The Oregonian ran an interesting front page article today (July 21, 2008) about the expected explosive growth of wind energy in the Pacific Northwest. The good news (or what should have been the good news) is that wind developers are planning to quadruple the amount of wind power in the region.
The Bonneville Power Administration’s recent transmission "open season" produced substantial "pay to play" commitments from major wind developers (including national players IBERDROLA, Horizon Wind Energy, and enXco, among others) and regional utilities, who are together planning to add more than 4,700 MW of installed wind capacity to our region over the next five years. (The article reports that the region’s transmission system now handles about 1,490 MW of installed wind capacity, which will rise to about 2,000 MW by the end of 2008.) Once the five year build out is finished, about 8%of the region’s electricity needs would be served by wind, which would be among the highest percentages in the nation–wind currently serves about 1% of all US energy needs on average, rising to highs of around 5% in windy Iowa and Minnesota.

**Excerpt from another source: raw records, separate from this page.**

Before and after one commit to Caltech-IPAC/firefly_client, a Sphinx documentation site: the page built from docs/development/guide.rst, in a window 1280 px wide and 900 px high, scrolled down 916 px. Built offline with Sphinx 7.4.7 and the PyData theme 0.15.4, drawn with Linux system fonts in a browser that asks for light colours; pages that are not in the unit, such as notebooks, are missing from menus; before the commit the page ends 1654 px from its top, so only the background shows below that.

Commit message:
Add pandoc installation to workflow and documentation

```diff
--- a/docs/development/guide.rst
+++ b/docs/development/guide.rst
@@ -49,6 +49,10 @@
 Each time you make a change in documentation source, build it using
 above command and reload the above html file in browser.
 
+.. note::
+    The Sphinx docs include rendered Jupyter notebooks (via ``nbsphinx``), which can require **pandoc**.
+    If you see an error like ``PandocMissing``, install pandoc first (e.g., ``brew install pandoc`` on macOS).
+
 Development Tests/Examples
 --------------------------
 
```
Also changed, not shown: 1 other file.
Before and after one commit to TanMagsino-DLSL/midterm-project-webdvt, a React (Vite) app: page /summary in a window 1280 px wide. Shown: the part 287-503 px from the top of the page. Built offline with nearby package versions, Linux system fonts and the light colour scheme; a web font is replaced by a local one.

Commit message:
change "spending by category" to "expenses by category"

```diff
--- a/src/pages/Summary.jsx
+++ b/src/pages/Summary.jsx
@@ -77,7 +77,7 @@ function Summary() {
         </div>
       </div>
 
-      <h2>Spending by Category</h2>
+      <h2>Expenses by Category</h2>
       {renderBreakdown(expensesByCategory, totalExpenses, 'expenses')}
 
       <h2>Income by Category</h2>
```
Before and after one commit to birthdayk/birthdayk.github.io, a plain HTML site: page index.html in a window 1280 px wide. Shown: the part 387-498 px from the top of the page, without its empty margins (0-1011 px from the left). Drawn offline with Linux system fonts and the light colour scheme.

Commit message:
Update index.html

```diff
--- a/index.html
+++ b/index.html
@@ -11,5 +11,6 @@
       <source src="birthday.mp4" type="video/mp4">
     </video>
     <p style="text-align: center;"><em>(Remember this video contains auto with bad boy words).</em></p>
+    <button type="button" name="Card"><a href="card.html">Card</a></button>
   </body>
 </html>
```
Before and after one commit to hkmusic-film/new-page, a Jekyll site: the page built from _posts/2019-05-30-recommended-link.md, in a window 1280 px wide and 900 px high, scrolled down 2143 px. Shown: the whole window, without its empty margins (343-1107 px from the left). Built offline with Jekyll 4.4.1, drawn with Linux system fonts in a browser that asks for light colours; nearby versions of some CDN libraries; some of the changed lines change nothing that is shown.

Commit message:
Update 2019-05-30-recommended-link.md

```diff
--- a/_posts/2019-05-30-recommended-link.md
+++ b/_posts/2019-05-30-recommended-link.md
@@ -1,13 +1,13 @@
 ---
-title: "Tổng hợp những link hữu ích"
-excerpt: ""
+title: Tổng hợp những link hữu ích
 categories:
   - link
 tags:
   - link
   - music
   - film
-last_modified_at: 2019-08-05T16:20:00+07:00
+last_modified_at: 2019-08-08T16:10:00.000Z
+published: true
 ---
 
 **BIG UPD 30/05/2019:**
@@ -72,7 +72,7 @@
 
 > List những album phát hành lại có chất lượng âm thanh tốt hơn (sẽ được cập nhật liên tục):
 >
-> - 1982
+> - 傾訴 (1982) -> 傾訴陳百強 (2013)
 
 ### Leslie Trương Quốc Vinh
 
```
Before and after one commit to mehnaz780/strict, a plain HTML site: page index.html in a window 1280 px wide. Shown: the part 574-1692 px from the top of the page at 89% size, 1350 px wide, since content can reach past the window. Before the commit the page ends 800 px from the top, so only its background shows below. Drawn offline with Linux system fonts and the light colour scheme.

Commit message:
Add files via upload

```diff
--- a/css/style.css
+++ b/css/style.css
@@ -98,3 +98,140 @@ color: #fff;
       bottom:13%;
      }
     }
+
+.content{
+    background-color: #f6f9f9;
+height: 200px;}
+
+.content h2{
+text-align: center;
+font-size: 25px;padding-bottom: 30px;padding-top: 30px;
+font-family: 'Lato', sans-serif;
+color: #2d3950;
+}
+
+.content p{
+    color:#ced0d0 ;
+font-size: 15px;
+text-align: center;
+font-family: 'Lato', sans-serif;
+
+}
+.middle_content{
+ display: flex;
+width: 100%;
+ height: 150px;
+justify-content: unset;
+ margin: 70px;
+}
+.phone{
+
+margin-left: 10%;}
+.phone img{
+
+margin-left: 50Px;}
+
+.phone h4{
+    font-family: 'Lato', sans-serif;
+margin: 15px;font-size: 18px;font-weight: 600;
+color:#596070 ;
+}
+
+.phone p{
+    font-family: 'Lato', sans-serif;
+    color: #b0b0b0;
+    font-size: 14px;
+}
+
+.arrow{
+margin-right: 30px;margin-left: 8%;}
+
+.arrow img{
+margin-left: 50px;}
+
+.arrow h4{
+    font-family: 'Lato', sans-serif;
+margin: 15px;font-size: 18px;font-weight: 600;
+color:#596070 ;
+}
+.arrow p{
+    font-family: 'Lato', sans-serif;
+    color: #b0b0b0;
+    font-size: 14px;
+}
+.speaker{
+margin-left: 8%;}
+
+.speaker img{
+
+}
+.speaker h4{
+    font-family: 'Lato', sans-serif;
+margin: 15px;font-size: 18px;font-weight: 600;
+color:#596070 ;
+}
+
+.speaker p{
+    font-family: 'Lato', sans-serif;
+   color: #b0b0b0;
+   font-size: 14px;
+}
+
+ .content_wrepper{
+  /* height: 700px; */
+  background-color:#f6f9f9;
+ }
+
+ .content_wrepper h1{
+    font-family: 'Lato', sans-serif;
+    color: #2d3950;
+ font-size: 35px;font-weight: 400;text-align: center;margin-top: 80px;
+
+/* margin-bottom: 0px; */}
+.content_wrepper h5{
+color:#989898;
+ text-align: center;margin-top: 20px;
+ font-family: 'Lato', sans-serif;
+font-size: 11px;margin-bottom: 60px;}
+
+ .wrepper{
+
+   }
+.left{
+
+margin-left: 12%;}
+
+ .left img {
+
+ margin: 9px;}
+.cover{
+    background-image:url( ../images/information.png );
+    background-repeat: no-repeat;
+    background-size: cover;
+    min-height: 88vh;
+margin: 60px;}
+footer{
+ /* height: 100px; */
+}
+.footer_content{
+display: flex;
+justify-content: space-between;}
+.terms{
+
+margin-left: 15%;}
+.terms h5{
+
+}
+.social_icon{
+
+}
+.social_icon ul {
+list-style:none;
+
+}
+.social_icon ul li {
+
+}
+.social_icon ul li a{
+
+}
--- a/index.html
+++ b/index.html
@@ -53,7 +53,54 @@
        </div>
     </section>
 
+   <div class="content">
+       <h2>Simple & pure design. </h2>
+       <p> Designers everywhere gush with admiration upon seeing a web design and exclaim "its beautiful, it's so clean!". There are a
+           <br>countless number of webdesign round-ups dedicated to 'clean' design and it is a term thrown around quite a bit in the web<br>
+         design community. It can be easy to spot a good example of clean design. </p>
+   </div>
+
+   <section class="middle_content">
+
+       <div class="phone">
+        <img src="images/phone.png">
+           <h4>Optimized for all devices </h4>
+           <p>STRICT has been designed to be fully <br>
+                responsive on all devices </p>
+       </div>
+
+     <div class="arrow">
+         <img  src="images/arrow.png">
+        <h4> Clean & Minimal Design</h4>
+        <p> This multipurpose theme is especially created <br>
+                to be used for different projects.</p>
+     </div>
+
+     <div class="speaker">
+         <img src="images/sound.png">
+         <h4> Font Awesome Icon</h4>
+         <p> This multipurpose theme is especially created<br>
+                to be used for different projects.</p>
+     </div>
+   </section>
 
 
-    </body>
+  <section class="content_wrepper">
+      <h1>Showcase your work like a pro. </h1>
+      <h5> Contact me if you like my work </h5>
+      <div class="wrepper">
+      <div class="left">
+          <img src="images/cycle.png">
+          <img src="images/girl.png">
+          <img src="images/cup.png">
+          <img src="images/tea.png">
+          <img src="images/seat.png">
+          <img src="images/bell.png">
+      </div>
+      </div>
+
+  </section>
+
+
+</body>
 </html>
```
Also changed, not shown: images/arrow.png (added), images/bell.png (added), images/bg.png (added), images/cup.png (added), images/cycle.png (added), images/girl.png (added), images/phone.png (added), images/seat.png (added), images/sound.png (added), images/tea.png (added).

Unfortunately, the morning print edition of The Oregonian ran a somewhat sensational headline announcing that "Wind power could blow grid," adding that "utilities and developers want to quadruple Northwest’s output, but power lines can’t hold that much more." It would have been more accurate to announce "Wind to Power 2,000,000 Homes," but what do I know about selling newspapers? Anyway, the whole point of the BPA’s open season was to lay the groundwork for building the new transmission infrastructure that will enable us to make effective use of all that wind without "blowing the grid." In fact, most of the proposed projects won’t be built if the transmission infrastructure isn’t improved–the crisis that the headline predicted really can’t happen. Sadly, a large number of people who don’t read "below the fold" aren’t going to grasp this little nuance and are going to come away with the impression that "wind is bad." Challenging, yes–bad, no.
Here’s the on line version of the article, more plausibly entitled "Rush of wind to hit Pacific Northwest."